The central tenet of Irish republicanism today is that the people are sovereign. Where the Irish people reject violence and sectarianism, a republican cannot condone these methods. Any individual who does so is not a republican.

Article 1 of the Good Friday Agreement recognises that it is for the people of Ireland alone, by peaceful agreement, between the two parts but without external impediment, to exercise the right of self-determination.

I want today to say to the Unionist community that there is no constitutional threat to the position of Northern Ireland within the United Kingdom from this part of the island. Those who used violence to try to force you into a united Ireland have, thankfully, not only stopped their war, but have decommissioned the means by which they waged that war.

The Good Friday Agreement has delivered us to this point today and we must all now take account of the realities of the changes that have taken place. Now, more than ever, there is a need for frank and inclusive engagement right across the political divide in Northern Ireland.

In particular, Loyalism must now also be carried forward by the tide of opportunity that is at hand. In the end, the peace process must leave no one behind. I am convinced that there are many within Loyalism who wish to play a constructive part in the new landscape of relationships emerging. As with the journey embarked upon by militant Republicans, I recognise that they need space, encouragement and support to move beyond their recent past.

I pledge today that those seeking genuine efforts at transformation will see a positive and open response from my government. It will be a response that will not diminish my commitment to a united Ireland, no more than it will make Loyalists any less Unionist, but a response that seeks to live out the true spirit of Wolfe Tone in the Republican ideals of liberty of conscience, equality of opportunity and fraternity of relationships.

I have a message too for those who refuse to journey down the road to final peace. To those involved in sectarian attacks on Catholic schools or Orange Halls. To those who offer nothing but simmering ancient hatreds. To those who continue with their criminality, creating nothing but misery.

They need to know their actions will not be tolerated. They need to know they will face the full rigour of the law. They need to know that they will not succeed. Because we are not going to be diverted from creating the reality of a better island for all the people, Nationalist and Unionist.

What any future generation achieves will be for them to shape. But we, in our time, have done much to break the cycle of violence and we must continue down that road. I believe that through the full implementation of the Good Friday Agreement our nation will continue to forge ahead in the years to come on a path of peace and prosperity for our children and our children’s children.

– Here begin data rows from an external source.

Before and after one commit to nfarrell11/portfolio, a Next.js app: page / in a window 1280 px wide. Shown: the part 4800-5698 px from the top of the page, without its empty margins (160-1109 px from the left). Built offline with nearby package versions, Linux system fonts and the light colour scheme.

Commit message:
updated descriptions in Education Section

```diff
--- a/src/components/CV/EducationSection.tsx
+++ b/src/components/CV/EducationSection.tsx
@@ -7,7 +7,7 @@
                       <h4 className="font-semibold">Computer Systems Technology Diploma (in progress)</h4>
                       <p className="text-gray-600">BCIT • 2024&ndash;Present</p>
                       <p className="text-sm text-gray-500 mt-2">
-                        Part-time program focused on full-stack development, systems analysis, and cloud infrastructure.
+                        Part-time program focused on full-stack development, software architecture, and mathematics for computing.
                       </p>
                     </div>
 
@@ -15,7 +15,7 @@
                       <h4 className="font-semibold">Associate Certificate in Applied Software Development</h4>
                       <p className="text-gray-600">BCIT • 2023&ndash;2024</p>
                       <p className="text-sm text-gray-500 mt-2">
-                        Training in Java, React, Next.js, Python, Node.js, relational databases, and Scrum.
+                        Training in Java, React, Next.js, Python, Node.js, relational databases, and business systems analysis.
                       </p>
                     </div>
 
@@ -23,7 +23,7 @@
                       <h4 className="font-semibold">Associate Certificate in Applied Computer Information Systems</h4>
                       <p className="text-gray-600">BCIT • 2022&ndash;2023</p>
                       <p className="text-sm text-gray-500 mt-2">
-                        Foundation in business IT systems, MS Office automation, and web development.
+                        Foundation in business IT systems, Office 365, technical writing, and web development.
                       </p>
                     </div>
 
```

James Connolly wrote that "the greatness of Wolfe Tone lay in the fact that he imitated nobody." And it is up to all of us in our generation, in the nationalist-republican family, to give the same leadership as Tone and the United Irishmen and the men of 1916 did in theirs, breaking new ground, as they once did, not being prisoners to the tyranny of history and past prejudices nor confining ourselves to such approaches as may or may not have worked in the past.

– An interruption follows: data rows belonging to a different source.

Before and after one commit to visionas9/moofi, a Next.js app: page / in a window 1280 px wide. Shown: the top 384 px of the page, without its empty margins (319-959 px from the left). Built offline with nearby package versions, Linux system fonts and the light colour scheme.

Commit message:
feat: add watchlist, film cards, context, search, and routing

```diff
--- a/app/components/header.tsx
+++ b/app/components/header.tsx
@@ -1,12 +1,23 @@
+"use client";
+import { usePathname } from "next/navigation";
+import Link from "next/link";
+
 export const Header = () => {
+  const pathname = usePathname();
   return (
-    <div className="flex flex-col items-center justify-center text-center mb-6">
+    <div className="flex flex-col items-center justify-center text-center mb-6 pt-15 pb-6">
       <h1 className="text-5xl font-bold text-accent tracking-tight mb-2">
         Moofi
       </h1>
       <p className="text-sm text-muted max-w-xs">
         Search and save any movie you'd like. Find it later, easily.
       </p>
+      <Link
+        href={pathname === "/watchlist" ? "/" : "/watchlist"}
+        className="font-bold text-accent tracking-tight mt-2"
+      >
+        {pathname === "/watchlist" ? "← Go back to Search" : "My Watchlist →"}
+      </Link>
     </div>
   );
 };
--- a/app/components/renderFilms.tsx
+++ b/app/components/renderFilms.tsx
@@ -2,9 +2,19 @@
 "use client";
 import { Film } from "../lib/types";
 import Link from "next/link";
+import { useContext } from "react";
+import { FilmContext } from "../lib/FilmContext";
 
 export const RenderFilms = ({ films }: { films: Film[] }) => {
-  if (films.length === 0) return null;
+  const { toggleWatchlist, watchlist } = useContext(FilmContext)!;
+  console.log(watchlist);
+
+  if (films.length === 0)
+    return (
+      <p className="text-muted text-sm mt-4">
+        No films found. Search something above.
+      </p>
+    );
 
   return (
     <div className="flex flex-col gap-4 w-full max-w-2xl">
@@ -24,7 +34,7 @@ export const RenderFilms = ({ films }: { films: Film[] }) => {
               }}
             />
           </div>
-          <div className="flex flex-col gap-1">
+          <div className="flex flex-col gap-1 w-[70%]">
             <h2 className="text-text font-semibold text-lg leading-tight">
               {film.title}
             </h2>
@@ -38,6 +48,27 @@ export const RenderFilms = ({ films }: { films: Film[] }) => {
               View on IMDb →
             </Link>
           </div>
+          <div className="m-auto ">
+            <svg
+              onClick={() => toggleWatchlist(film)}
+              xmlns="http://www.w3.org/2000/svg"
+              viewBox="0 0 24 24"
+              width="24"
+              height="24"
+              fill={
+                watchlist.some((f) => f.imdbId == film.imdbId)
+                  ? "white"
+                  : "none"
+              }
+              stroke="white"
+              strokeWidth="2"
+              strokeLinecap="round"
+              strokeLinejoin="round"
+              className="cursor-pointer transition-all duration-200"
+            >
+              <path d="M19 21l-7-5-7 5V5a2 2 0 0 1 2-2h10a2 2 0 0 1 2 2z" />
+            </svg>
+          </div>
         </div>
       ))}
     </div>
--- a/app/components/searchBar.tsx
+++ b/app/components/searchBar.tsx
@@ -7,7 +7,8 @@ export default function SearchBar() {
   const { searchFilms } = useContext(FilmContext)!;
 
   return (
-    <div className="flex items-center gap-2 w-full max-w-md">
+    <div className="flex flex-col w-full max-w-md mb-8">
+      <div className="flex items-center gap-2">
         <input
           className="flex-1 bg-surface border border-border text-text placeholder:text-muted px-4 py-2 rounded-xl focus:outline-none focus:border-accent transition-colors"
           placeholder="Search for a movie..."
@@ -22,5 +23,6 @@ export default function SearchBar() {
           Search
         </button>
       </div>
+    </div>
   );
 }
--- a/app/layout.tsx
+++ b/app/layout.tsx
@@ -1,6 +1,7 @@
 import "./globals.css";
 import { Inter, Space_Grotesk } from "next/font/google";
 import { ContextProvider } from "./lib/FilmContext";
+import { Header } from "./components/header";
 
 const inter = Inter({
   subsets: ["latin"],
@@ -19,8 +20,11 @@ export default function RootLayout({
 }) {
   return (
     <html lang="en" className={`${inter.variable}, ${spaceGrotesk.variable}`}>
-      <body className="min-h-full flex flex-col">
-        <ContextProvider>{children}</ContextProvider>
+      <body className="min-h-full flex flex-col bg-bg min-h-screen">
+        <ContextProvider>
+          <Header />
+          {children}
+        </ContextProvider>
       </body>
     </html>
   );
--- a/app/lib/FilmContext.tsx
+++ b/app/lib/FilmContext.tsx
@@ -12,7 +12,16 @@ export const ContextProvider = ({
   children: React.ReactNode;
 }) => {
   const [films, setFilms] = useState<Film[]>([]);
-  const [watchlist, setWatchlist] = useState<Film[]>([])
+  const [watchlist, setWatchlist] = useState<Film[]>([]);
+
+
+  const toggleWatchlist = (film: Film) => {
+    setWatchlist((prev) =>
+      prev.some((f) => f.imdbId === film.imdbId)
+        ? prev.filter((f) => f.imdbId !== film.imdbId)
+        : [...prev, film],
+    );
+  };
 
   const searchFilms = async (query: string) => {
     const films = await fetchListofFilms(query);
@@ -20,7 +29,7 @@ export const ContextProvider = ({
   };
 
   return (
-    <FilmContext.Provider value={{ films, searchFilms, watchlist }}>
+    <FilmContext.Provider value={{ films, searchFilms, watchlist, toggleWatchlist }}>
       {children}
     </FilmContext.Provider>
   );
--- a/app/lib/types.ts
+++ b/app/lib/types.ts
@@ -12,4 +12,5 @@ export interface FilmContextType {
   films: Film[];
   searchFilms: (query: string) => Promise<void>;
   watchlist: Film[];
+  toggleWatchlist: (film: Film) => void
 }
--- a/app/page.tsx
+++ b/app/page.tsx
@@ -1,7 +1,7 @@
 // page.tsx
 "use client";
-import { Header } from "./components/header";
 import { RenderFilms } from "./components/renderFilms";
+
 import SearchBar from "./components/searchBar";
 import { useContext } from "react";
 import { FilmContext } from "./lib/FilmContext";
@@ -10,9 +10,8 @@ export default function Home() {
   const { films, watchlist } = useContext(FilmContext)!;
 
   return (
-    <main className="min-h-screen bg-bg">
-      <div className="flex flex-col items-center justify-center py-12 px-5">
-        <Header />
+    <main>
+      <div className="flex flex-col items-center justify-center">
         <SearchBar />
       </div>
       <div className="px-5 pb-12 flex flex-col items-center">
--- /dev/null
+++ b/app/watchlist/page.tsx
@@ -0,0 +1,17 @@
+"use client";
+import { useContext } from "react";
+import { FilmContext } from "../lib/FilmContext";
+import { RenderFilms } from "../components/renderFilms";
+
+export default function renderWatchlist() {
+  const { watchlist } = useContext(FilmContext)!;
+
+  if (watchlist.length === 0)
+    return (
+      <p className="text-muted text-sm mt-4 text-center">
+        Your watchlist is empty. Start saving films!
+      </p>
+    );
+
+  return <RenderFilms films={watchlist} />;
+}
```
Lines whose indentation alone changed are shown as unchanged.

We, in Ireland, at the beginning of the 21st century find ourselves in a very different situation from those past patriots who struggled for the self-determination we are the heirs to. In many respects, we are in a stronger position, as a now long-established and well-respected member of the international community. It is the historic task of our generation to finally heal the wounds of division that have festered on this island for too long.

Working together, we will not - and cannot - permit the loss of this great opportunity given uniquely to us. For my part, I am determined to pursue the goal of peace, prosperity and reconciliation on this island so that future generations do not have to endure the conflict, deprivation and sectarianism that have been for too long a cancer in our midst."


CAIN contains information and source material on the conflict and politics in Northern Ireland.
CAIN is based within Ulster University.

go to the top of this page go to the top of this page
Last modified :